▸ What needs to be done
The reply should hold every line of the data, unchanged and complete.

▸ Data shown
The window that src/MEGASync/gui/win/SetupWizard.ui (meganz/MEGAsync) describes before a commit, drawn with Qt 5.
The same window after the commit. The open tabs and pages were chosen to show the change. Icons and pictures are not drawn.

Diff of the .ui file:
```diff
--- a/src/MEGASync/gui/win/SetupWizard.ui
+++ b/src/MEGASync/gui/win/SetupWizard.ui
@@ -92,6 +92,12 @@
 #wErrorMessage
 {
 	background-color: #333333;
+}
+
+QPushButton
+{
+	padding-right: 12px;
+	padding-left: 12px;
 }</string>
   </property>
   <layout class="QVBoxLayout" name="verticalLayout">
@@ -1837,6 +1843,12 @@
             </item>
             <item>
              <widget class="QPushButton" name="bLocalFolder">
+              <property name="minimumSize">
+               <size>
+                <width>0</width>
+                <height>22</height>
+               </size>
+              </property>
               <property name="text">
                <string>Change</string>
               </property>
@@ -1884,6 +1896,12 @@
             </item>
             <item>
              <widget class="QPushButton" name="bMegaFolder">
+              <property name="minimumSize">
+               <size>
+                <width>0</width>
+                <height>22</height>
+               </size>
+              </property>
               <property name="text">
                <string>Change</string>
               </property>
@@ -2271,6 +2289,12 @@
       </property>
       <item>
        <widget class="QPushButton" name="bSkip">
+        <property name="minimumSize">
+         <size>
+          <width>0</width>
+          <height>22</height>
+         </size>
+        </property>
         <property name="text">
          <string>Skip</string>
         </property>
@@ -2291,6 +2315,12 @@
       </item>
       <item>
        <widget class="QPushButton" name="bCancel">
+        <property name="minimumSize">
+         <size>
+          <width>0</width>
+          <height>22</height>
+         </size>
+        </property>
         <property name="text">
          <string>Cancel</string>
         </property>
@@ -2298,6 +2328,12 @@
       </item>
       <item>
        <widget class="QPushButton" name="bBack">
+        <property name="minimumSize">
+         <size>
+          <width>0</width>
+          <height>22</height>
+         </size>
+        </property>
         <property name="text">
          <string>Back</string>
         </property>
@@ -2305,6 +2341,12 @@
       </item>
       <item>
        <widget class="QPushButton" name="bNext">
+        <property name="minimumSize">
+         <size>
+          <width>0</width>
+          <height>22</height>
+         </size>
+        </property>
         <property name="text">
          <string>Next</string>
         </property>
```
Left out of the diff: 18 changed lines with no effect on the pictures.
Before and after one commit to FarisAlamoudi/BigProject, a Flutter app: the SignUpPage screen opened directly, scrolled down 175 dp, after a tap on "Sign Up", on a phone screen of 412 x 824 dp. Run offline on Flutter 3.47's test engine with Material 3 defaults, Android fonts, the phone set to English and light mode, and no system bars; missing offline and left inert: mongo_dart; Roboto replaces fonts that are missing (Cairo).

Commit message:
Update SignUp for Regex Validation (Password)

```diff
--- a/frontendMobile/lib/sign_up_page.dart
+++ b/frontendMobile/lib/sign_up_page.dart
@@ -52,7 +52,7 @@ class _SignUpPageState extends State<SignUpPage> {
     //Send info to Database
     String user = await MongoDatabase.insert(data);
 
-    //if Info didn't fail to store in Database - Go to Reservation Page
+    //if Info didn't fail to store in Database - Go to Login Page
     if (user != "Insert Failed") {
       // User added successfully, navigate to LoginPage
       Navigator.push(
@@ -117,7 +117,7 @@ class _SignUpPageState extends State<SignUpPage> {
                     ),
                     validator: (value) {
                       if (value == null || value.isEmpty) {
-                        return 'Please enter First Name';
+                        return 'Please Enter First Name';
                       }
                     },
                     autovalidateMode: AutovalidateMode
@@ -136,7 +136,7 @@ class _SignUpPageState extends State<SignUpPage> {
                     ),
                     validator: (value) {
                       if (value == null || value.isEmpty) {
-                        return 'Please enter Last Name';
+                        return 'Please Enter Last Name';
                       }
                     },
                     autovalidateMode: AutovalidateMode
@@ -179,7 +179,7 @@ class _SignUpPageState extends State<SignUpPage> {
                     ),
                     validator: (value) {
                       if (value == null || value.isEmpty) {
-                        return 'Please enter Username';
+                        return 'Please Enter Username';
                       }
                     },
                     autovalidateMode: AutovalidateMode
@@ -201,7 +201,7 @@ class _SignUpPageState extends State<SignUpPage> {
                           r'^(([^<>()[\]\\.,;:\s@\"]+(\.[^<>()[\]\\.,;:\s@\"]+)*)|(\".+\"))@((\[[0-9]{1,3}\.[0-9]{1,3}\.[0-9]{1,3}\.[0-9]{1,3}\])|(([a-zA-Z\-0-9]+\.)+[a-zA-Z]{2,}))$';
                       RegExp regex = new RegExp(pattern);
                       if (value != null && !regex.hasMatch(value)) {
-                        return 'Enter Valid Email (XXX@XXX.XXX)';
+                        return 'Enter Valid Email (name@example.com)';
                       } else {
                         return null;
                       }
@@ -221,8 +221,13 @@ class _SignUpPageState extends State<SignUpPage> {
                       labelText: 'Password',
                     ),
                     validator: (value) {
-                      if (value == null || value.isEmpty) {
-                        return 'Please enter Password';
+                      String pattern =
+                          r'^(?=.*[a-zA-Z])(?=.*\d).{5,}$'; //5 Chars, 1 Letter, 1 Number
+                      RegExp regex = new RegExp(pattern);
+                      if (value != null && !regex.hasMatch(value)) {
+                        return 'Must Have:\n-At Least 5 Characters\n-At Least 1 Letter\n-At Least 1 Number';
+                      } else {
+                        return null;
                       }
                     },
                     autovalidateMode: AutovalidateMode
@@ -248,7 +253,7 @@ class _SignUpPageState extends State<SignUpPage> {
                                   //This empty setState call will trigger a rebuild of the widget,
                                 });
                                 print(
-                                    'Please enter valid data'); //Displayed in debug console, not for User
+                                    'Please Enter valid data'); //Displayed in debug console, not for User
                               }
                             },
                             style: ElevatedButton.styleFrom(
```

▸ Response below
The window that src/MEGASync/gui/win/SetupWizard.ui (meganz/MEGAsync) describes before a commit, drawn with Qt 5.
The same window after the commit. The open tabs and pages were chosen to show the change. Icons and pictures are not drawn.

Diff of the .ui file:
```diff
--- a/src/MEGASync/gui/win/SetupWizard.ui
+++ b/src/MEGASync/gui/win/SetupWizard.ui
@@ -92,6 +92,12 @@
 #wErrorMessage
 {
 	background-color: #333333;
+}
+
+QPushButton
+{
+	padding-right: 12px;
+	padding-left: 12px;
 }</string>
   </property>
   <layout class="QVBoxLayout" name="verticalLayout">
@@ -1837,6 +1843,12 @@
             </item>
             <item>
              <widget class="QPushButton" name="bLocalFolder">
+              <property name="minimumSize">
+               <size>
+                <width>0</width>
+                <height>22</height>
+               </size>
+              </property>
               <property name="text">
                <string>Change</string>
               </property>
@@ -1884,6 +1896,12 @@
             </item>
             <item>
              <widget class="QPushButton" name="bMegaFolder">
+              <property name="minimumSize">
+               <size>
+                <width>0</width>
+                <height>22</height>
+               </size>
+              </property>
               <property name="text">
                <string>Change</string>
               </property>
@@ -2271,6 +2289,12 @@
       </property>
       <item>
        <widget class="QPushButton" name="bSkip">
+        <property name="minimumSize">
+         <size>
+          <width>0</width>
+          <height>22</height>
+         </size>
+        </property>
         <property name="text">
          <string>Skip</string>
         </property>
@@ -2291,6 +2315,12 @@
       </item>
       <item>
        <widget class="QPushButton" name="bCancel">
+        <property name="minimumSize">
+         <size>
+          <width>0</width>
+          <height>22</height>
+         </size>
+        </property>
         <property name="text">
          <string>Cancel</string>
         </property>
@@ -2298,6 +2328,12 @@
       </item>
       <item>
        <widget class="QPushButton" name="bBack">
+        <property name="minimumSize">
+         <size>
+          <width>0</width>
+          <height>22</height>
+         </size>
+        </property>
         <property name="text">
          <string>Back</string>
         </property>
@@ -2305,6 +2341,12 @@
       </item>
       <item>
        <widget class="QPushButton" name="bNext">
+        <property name="minimumSize">
+         <size>
+          <width>0</width>
+          <height>22</height>
+         </size>
+        </property>
         <property name="text">
          <string>Next</string>
         </property>
```
Left out of the diff: 18 changed lines with no effect on the pictures.
Before and after one commit to FarisAlamoudi/BigProject, a Flutter app: the SignUpPage screen opened directly, scrolled down 175 dp, after a tap on "Sign Up", on a phone screen of 412 x 824 dp. Run offline on Flutter 3.47's test engine with Material 3 defaults, Android fonts, the phone set to English and light mode, and no system bars; missing offline and left inert: mongo_dart; Roboto replaces fonts that are missing (Cairo).

Commit message:
Update SignUp for Regex Validation (Password)

```diff
--- a/frontendMobile/lib/sign_up_page.dart
+++ b/frontendMobile/lib/sign_up_page.dart
@@ -52,7 +52,7 @@ class _SignUpPageState extends State<SignUpPage> {
     //Send info to Database
     String user = await MongoDatabase.insert(data);
 
-    //if Info didn't fail to store in Database - Go to Reservation Page
+    //if Info didn't fail to store in Database - Go to Login Page
     if (user != "Insert Failed") {
       // User added successfully, navigate to LoginPage
       Navigator.push(
@@ -117,7 +117,7 @@ class _SignUpPageState extends State<SignUpPage> {
                     ),
                     validator: (value) {
                       if (value == null || value.isEmpty) {
-                        return 'Please enter First Name';
+                        return 'Please Enter First Name';
                       }
                     },
                     autovalidateMode: AutovalidateMode
@@ -136,7 +136,7 @@ class _SignUpPageState extends State<SignUpPage> {
                     ),
                     validator: (value) {
                       if (value == null || value.isEmpty) {
-                        return 'Please enter Last Name';
+                        return 'Please Enter Last Name';
                       }
                     },
                     autovalidateMode: AutovalidateMode
@@ -179,7 +179,7 @@ class _SignUpPageState extends State<SignUpPage> {
                     ),
                     validator: (value) {
                       if (value == null || value.isEmpty) {
-                        return 'Please enter Username';
+                        return 'Please Enter Username';
                       }
                     },
                     autovalidateMode: AutovalidateMode
@@ -201,7 +201,7 @@ class _SignUpPageState extends State<SignUpPage> {
                           r'^(([^<>()[\]\\.,;:\s@\"]+(\.[^<>()[\]\\.,;:\s@\"]+)*)|(\".+\"))@((\[[0-9]{1,3}\.[0-9]{1,3}\.[0-9]{1,3}\.[0-9]{1,3}\])|(([a-zA-Z\-0-9]+\.)+[a-zA-Z]{2,}))$';
                       RegExp regex = new RegExp(pattern);
                       if (value != null && !regex.hasMatch(value)) {
-                        return 'Enter Valid Email (XXX@XXX.XXX)';
+                        return 'Enter Valid Email (name@example.com)';
                       } else {
                         return null;
                       }
@@ -221,8 +221,13 @@ class _SignUpPageState extends State<SignUpPage> {
                       labelText: 'Password',
                     ),
                     validator: (value) {
-                      if (value == null || value.isEmpty) {
-                        return 'Please enter Password';
+                      String pattern =
+                          r'^(?=.*[a-zA-Z])(?=.*\d).{5,}$'; //5 Chars, 1 Letter, 1 Number
+                      RegExp regex = new RegExp(pattern);
+                      if (value != null && !regex.hasMatch(value)) {
+                        return 'Must Have:\n-At Least 5 Characters\n-At Least 1 Letter\n-At Least 1 Number';
+                      } else {
+                        return null;
                       }
                     },
                     autovalidateMode: AutovalidateMode
@@ -248,7 +253,7 @@ class _SignUpPageState extends State<SignUpPage> {
                                   //This empty setState call will trigger a rebuild of the widget,
                                 });
                                 print(
-                                    'Please enter valid data'); //Displayed in debug console, not for User
+                                    'Please Enter valid data'); //Displayed in debug console, not for User
                               }
                             },
                             style: ElevatedButton.styleFrom(
```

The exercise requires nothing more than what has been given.